Change listing data
↓
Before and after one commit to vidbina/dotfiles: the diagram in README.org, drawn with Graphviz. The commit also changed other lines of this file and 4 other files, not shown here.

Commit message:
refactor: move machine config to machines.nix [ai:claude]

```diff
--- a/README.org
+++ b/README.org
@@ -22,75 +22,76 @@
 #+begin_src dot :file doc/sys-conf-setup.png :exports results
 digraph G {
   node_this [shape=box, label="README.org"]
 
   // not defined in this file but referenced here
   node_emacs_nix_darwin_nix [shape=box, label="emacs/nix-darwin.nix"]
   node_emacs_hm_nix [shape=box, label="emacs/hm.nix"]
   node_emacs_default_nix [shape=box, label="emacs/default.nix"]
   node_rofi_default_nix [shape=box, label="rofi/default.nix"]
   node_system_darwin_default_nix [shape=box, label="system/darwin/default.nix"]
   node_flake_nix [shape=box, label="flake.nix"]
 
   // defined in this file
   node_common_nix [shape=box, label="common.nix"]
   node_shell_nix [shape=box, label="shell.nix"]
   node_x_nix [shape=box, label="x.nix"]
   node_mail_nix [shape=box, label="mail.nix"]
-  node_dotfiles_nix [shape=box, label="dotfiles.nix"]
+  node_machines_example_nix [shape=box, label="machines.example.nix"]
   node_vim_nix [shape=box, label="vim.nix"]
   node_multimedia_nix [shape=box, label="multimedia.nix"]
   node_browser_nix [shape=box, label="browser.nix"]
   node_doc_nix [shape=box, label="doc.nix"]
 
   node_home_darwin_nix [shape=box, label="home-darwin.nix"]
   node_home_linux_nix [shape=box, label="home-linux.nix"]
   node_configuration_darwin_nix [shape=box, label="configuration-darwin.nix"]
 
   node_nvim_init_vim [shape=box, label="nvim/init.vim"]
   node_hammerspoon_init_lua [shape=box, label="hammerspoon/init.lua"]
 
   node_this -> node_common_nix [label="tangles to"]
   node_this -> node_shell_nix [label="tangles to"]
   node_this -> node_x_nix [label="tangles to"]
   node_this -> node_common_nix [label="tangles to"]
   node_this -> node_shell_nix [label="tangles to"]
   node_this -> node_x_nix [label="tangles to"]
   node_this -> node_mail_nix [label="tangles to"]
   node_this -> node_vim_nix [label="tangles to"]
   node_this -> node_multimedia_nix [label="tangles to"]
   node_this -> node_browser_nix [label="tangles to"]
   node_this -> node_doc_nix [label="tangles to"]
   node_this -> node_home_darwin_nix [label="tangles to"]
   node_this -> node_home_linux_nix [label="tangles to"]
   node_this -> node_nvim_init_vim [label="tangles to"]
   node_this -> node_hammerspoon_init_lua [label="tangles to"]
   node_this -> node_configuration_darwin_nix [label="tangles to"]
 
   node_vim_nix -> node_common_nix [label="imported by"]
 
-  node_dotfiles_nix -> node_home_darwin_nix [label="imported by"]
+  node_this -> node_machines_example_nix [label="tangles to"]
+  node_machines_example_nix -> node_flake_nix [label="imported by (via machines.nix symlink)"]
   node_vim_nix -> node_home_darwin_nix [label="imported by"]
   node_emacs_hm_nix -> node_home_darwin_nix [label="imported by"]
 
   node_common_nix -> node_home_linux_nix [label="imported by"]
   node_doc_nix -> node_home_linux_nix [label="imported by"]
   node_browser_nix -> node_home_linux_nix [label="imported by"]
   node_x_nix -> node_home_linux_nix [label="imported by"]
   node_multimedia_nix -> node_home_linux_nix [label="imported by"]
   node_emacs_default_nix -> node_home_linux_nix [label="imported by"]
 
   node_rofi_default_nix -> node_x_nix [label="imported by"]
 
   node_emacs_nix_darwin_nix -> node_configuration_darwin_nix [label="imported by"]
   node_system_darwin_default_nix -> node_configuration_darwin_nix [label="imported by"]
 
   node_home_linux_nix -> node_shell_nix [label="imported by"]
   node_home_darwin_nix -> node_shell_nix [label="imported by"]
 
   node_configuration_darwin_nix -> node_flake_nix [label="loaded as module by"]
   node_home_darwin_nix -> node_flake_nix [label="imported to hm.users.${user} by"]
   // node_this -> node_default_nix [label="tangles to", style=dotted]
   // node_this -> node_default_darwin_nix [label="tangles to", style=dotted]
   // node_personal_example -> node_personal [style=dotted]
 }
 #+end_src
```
↑
## Exercise details
Above are the records; report each line in them that includes the word "here".

## Exercise response
Before and after one commit to vidbina/dotfiles: the diagram in README.org, drawn with Graphviz. The commit also changed other lines of this file and 4 other files, not shown here.
   // not defined in this file but referenced here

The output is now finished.